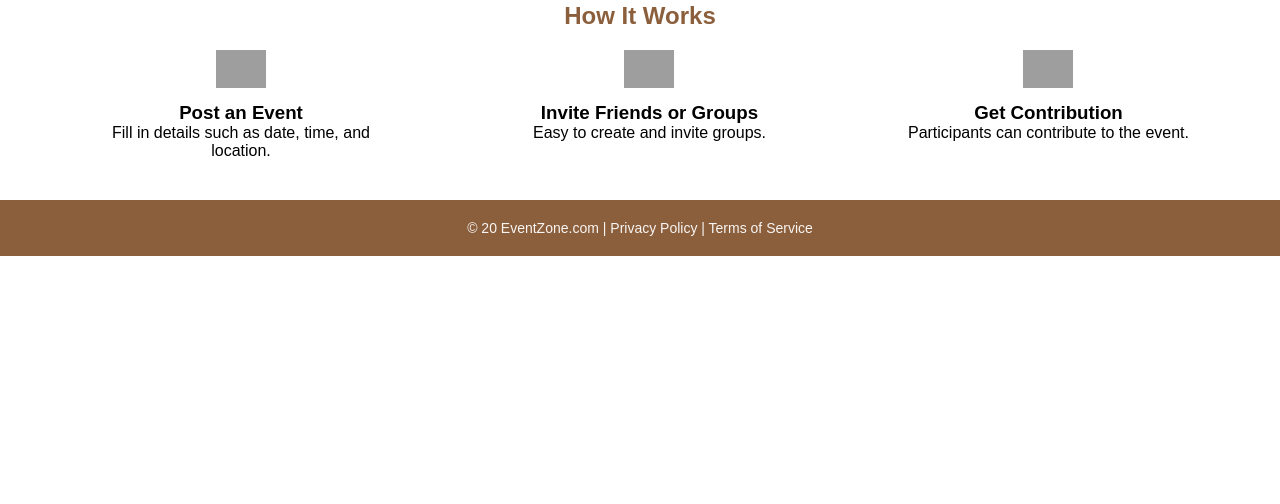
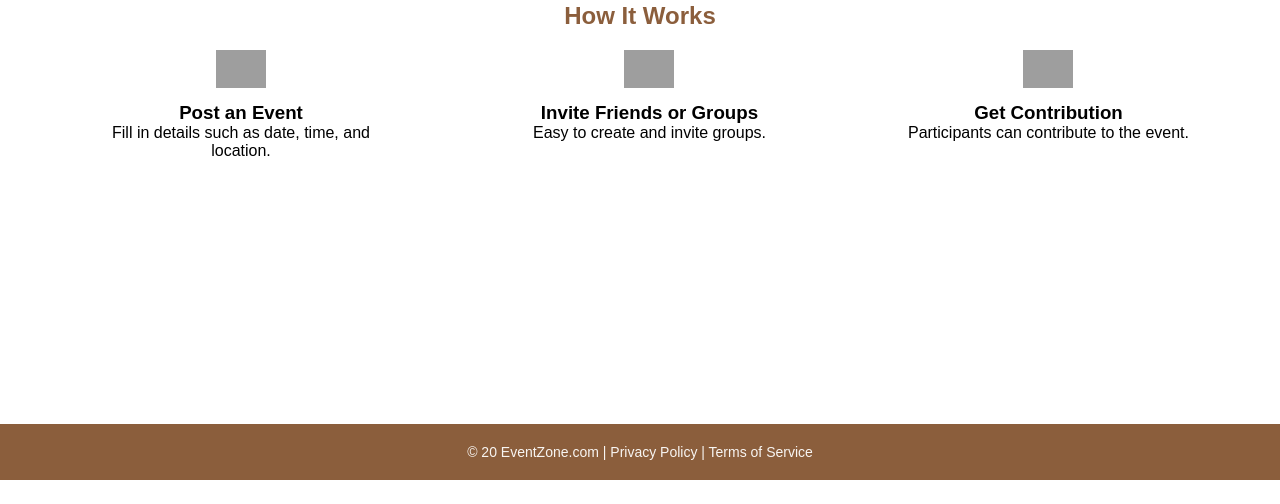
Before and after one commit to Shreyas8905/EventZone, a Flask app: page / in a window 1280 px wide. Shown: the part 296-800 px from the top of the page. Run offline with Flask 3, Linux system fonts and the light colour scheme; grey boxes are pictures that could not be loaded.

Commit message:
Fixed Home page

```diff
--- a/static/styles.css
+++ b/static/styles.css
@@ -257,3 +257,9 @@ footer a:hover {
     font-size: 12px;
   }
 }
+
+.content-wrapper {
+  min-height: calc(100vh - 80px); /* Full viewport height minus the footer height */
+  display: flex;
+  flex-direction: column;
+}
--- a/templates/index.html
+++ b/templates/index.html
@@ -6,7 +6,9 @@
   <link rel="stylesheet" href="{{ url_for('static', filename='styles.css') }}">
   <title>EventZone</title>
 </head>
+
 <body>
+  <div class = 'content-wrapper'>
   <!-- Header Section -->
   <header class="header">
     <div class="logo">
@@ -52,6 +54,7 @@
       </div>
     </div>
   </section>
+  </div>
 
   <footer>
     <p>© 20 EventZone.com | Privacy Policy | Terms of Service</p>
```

-.-.-

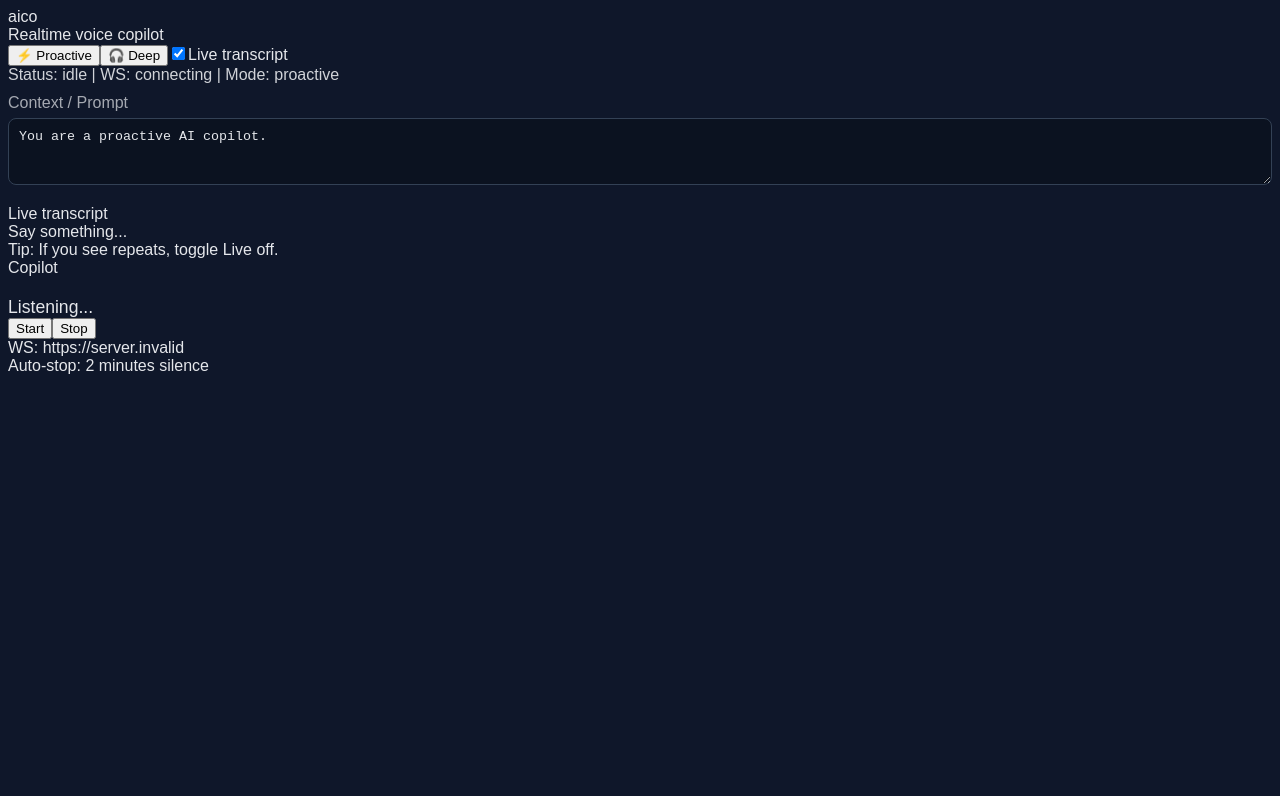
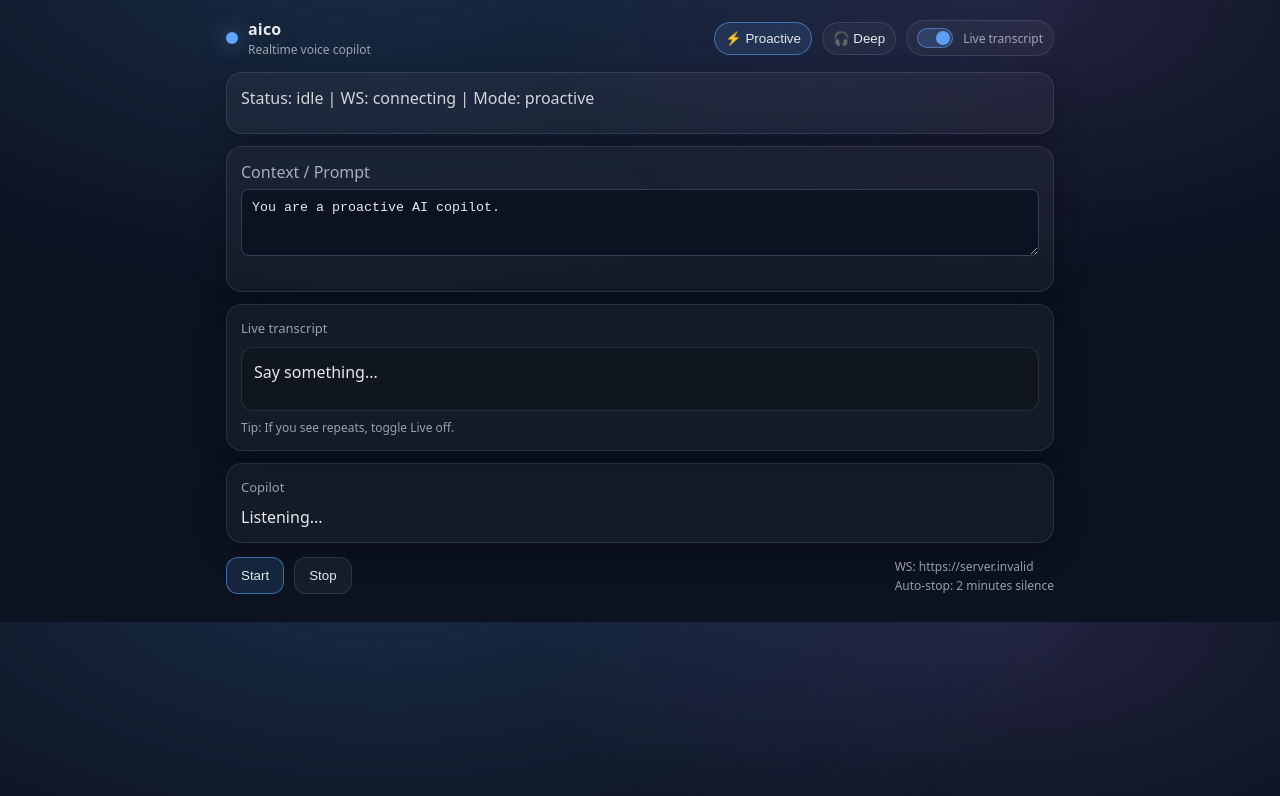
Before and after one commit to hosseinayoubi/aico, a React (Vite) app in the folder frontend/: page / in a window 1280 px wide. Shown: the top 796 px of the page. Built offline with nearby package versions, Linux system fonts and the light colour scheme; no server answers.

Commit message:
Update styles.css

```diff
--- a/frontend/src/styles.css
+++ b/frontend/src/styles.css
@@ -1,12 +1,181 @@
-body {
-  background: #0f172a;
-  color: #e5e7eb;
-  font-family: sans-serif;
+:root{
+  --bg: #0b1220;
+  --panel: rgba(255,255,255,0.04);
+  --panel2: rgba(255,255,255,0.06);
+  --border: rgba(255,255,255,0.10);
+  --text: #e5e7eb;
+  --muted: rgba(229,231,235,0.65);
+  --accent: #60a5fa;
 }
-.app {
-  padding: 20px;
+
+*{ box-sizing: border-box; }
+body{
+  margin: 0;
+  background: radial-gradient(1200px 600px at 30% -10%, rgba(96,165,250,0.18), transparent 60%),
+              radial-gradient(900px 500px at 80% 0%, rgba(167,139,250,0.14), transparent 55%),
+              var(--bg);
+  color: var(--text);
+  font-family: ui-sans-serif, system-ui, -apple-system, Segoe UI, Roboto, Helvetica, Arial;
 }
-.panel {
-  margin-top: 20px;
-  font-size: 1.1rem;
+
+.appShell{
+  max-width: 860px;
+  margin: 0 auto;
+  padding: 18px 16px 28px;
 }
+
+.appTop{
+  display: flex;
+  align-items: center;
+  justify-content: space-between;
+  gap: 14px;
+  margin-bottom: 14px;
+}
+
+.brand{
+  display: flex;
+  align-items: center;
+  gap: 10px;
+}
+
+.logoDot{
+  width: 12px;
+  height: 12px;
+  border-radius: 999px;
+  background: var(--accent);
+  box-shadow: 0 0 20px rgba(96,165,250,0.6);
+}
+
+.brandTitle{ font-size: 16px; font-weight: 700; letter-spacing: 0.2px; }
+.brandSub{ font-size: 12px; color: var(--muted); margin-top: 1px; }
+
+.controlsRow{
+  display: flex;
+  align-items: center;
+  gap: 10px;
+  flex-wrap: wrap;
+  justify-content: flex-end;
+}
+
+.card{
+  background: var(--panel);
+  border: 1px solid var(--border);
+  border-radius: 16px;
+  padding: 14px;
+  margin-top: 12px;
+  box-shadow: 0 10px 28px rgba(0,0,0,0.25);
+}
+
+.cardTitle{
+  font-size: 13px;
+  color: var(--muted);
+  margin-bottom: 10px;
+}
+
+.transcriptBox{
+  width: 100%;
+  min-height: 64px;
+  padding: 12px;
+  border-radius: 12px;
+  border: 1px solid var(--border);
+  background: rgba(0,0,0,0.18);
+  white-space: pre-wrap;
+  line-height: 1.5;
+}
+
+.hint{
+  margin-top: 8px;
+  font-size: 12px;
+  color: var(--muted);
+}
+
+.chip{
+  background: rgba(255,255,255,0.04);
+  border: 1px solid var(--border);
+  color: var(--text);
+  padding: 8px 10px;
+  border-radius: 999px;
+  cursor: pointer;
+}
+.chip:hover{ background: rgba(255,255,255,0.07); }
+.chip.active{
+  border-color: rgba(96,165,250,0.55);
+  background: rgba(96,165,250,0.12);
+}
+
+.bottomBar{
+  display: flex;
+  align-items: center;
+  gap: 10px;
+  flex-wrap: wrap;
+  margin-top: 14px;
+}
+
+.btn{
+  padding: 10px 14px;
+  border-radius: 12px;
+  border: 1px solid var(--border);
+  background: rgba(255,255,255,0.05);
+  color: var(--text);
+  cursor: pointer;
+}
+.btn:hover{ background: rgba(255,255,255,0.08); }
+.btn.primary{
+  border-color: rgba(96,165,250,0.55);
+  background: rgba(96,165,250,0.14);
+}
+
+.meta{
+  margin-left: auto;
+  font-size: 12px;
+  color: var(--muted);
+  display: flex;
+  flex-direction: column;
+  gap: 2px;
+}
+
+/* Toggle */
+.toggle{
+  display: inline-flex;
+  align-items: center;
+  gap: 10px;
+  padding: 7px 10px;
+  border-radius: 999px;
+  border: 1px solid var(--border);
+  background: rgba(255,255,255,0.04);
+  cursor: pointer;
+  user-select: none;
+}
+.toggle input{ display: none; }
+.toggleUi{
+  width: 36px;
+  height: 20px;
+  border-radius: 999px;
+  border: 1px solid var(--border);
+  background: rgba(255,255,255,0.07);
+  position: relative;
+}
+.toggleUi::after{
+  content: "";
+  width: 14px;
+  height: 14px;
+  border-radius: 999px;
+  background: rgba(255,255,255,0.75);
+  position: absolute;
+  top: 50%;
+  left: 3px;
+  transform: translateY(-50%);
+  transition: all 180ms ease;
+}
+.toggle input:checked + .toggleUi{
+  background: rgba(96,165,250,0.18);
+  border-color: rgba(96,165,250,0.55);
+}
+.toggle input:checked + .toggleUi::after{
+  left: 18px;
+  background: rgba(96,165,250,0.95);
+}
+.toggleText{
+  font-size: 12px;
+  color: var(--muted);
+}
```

-.-.-

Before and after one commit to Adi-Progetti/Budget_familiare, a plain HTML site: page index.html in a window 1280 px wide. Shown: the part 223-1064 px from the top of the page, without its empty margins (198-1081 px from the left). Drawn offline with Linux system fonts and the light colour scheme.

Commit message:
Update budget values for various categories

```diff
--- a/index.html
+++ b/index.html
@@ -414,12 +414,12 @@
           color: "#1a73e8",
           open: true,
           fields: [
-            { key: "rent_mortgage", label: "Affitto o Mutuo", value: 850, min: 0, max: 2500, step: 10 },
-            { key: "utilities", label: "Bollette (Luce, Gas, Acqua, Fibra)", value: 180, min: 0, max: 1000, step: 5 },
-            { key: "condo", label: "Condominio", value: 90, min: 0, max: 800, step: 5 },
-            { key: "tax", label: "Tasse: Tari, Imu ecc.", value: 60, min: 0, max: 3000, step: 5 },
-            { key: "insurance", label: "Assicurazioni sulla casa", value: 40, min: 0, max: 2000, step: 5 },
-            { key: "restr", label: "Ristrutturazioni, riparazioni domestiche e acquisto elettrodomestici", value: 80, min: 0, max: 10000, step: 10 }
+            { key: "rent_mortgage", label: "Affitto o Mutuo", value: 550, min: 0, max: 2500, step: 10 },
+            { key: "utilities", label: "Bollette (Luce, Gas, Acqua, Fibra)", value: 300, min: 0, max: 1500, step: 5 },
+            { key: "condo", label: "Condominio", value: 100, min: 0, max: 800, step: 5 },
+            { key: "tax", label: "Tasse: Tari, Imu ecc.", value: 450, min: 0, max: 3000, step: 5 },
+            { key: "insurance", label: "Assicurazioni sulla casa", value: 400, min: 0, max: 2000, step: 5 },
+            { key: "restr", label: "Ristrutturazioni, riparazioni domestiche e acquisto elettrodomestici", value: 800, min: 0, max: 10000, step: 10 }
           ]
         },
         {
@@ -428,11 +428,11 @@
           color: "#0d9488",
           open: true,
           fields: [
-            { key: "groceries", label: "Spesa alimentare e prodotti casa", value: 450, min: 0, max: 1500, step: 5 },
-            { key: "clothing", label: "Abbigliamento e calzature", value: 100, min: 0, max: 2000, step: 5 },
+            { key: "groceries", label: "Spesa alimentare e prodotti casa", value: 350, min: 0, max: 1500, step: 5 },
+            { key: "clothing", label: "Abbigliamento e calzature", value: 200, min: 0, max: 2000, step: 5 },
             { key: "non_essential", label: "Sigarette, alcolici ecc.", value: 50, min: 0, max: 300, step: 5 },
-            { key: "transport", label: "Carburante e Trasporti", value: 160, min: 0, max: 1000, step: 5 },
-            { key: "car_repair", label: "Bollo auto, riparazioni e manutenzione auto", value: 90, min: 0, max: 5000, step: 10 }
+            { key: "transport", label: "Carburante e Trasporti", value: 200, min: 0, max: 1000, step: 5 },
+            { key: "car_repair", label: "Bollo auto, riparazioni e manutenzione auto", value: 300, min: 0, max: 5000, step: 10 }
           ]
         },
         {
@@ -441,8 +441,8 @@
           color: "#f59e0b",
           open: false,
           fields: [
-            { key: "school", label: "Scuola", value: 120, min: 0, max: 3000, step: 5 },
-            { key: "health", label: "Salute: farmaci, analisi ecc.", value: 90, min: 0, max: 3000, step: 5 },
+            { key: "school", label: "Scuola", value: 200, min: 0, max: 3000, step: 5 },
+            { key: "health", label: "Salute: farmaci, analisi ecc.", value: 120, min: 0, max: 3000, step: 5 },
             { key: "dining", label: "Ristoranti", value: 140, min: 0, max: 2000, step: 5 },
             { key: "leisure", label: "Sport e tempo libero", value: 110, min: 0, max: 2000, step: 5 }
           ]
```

-.-.-

TASK STATEMENT:
Only the number is required: state how many lines of the entries hold the word "styles".

ANSWER SECTION:
6